I find it very distressing when people, especially the Catholic faithful, slam priests. I just had a phone conversation with a lady from my parish who is in charge of the Catechism program - I was signing up to teach grades three and four- and partway through our discussion this woman started to tell me things I didn't want to hear about a priest I consider a friend. I told her to stop and pray a Hail Mary, but she just continued on, informing me of things I didn't need to know, and quite frankly, don't believe. I do know that this priest encountered difficulties as a pastor of this very liberal parish when he purchased kneelers for the pews and tried to have them installed. He was moved shortly afterwards, and I believe the kneelers are collecting dust in a closet somewhere. Several times I told this woman to pray for the priest she had difficulties with, but she kept on with her tirade - that is, until I said, "Stop right there! Let's get back to discussing Catechism. I don't need to know any of things you are telling me."
There is a prayer for priests in my Pieta book.

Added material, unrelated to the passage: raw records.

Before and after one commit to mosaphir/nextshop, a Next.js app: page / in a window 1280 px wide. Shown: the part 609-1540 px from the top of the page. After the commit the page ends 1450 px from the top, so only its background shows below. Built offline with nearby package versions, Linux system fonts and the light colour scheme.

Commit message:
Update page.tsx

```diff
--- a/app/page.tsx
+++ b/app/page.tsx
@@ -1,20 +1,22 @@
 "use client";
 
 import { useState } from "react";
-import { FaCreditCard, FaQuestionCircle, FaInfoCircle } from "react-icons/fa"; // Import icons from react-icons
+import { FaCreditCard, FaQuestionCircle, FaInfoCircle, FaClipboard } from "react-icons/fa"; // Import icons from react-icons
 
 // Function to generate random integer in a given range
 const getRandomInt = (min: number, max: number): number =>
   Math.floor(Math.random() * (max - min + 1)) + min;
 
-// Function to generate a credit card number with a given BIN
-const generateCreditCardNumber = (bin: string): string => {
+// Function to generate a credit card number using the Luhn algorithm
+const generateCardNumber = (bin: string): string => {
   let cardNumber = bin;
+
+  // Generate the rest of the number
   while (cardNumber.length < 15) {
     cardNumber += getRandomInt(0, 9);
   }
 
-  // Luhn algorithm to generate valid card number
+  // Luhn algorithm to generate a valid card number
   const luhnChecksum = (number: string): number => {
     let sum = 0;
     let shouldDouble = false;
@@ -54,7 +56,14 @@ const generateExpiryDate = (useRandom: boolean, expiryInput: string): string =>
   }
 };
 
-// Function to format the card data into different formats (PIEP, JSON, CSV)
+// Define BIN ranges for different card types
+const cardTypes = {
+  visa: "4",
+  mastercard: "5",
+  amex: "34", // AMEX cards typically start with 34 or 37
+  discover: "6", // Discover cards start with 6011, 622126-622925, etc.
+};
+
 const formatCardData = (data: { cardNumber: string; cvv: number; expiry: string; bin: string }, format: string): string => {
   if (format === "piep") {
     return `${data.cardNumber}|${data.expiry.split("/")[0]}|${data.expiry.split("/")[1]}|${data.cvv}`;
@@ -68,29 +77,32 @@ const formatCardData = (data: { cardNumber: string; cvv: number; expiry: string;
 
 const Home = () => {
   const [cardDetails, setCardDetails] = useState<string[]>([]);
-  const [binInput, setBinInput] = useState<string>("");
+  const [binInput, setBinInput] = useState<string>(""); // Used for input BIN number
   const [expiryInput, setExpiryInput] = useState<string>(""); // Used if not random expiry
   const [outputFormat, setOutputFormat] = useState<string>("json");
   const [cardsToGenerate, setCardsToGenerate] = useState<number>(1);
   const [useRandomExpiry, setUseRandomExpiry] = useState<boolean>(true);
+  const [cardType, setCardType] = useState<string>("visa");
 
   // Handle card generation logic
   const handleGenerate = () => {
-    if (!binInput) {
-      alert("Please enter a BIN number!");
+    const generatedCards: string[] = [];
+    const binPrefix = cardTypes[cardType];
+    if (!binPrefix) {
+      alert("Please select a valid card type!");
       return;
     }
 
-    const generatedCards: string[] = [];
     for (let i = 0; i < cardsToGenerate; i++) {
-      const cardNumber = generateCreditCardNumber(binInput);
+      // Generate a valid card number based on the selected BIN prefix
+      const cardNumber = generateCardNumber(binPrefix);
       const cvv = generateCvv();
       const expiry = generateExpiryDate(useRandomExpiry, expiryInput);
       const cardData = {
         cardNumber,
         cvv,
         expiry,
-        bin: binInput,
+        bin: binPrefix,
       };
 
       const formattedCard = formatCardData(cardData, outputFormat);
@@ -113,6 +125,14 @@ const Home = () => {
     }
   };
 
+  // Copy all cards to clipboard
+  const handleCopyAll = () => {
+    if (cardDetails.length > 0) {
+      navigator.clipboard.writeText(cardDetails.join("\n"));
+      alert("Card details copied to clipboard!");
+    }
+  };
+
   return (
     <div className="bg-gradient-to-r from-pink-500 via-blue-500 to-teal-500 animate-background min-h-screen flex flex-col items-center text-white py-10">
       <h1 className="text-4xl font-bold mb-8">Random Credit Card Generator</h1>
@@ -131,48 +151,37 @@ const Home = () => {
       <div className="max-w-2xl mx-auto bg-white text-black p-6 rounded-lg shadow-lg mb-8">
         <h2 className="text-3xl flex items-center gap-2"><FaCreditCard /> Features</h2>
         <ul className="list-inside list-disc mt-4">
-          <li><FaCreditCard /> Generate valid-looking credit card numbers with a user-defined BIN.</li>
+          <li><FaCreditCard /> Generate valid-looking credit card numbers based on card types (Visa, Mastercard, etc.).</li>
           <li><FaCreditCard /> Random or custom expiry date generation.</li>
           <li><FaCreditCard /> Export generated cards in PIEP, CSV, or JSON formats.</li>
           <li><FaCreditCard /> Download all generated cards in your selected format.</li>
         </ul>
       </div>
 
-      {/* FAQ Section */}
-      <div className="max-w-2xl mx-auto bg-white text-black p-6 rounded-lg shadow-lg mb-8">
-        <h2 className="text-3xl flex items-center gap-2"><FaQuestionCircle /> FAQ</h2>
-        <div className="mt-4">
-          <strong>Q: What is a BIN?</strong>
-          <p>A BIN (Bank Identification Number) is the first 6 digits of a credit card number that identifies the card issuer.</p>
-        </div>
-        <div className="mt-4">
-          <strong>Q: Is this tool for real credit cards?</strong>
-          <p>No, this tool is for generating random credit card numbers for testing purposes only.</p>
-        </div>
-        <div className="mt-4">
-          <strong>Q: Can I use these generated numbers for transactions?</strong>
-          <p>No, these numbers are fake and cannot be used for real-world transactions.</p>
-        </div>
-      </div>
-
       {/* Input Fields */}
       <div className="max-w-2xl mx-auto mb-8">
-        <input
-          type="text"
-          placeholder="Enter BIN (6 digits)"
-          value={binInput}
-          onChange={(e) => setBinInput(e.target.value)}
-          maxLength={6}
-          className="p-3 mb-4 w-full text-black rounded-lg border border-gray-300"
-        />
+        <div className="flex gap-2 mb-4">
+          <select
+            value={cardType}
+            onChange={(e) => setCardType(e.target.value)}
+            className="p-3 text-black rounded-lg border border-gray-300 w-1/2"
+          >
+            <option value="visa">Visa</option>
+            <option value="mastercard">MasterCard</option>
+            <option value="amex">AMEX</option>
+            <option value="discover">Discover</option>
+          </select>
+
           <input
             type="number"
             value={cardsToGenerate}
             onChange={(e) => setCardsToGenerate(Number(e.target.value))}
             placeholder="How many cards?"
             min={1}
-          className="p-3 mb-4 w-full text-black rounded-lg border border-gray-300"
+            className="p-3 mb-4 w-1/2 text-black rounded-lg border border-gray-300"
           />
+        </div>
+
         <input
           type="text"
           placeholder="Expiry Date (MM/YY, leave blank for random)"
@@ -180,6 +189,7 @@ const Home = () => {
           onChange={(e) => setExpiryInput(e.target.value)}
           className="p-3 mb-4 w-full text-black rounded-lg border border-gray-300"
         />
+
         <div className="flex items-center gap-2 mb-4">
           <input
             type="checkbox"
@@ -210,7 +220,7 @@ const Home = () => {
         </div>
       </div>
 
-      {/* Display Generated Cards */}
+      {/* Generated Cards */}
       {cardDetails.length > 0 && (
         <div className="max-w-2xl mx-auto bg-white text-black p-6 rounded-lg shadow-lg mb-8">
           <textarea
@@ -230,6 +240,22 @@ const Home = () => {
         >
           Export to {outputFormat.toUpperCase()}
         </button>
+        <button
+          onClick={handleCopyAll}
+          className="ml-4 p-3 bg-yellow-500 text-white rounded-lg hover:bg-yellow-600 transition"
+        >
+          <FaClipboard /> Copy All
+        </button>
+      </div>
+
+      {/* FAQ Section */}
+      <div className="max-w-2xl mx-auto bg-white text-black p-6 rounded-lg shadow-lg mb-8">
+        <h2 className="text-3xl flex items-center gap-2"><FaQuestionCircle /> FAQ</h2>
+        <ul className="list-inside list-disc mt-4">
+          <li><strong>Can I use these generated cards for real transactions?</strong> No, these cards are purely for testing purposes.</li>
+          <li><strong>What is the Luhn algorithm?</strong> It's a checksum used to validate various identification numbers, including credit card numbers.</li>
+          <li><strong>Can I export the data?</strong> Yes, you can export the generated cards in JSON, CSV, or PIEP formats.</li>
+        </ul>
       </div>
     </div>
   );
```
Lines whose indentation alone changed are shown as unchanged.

I may slip her a copy when I meet her at my first Catechism class. Prayers are what priests need most, not criticism.
Keep them, I pray Thee, dearest Lord,
Keep them, for they are Thine -
Thy priests whose lives burn out before
Thy consecrated shrine.
Keep them, for they are in the world,
Though from the world apart;
When earthly pleasures tempt, allure, -
Shelter them in Thy heart.
Keep them, and comfort them in hours
Of loneliness and pain,
When all their life of sacrifice
For souls seems but in vain.
Keep them, and O remember, Lord,
They have no one but Thee,
Yet they have only human hearts,
With human frailty.
Keep them as spotless as the Host.
That daily they caress;
Their every thought and word and deed,
Deign, dearest Lord, to bless.